» **TASK GOAL**:
Identify the line in which "token in your repositor" appears, then reproduce that line and all remaining lines of the records word for word.

[Change detection outputs]
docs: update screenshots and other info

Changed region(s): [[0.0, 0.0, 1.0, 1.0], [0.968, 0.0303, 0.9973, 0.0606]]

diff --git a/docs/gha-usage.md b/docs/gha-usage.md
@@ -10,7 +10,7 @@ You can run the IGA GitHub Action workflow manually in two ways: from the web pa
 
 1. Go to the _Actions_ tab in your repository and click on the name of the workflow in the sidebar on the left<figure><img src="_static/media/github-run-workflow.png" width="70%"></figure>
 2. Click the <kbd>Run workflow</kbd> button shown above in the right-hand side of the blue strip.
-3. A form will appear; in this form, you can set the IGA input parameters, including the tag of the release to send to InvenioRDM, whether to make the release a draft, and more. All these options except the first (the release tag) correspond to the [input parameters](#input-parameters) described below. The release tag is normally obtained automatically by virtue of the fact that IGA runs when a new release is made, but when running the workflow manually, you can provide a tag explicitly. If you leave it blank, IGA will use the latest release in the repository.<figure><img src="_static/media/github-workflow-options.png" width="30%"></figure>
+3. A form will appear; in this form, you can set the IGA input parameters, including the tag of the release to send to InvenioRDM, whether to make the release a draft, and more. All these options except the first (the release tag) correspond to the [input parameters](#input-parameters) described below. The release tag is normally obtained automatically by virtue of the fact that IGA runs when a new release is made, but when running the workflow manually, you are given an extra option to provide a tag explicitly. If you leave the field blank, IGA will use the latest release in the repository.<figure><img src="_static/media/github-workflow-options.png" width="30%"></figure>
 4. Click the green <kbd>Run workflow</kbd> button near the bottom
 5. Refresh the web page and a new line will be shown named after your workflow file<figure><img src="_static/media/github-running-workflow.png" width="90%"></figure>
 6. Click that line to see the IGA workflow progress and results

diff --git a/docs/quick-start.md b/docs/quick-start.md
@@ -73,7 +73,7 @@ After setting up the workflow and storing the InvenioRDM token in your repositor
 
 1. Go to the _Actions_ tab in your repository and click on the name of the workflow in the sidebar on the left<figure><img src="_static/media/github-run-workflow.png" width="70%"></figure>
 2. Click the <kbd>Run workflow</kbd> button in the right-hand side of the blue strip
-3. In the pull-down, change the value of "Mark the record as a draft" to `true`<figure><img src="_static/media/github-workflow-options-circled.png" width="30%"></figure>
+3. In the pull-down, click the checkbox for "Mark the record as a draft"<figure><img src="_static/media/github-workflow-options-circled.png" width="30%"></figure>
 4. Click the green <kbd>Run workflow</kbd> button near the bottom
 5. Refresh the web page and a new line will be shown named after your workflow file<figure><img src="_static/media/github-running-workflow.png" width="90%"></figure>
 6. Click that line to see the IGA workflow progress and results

» **TASK RESULT**:
@@ -73,7 +73,7 @@ After setting up the workflow and storing the InvenioRDM token in your repositor
 
 1. Go to the _Actions_ tab in your repository and click on the name of the workflow in the sidebar on the left<figure><img src="_static/media/github-run-workflow.png" width="70%"></figure>
 2. Click the <kbd>Run workflow</kbd> button in the right-hand side of the blue strip
-3. In the pull-down, change the value of "Mark the record as a draft" to `true`<figure><img src="_static/media/github-workflow-options-circled.png" width="30%"></figure>
+3. In the pull-down, click the checkbox for "Mark the record as a draft"<figure><img src="_static/media/github-workflow-options-circled.png" width="30%"></figure>
 4. Click the green <kbd>Run workflow</kbd> button near the bottom
 5. Refresh the web page and a new line will be shown named after your workflow file<figure><img src="_static/media/github-running-workflow.png" width="90%"></figure>
 6. Click that line to see the IGA workflow progress and results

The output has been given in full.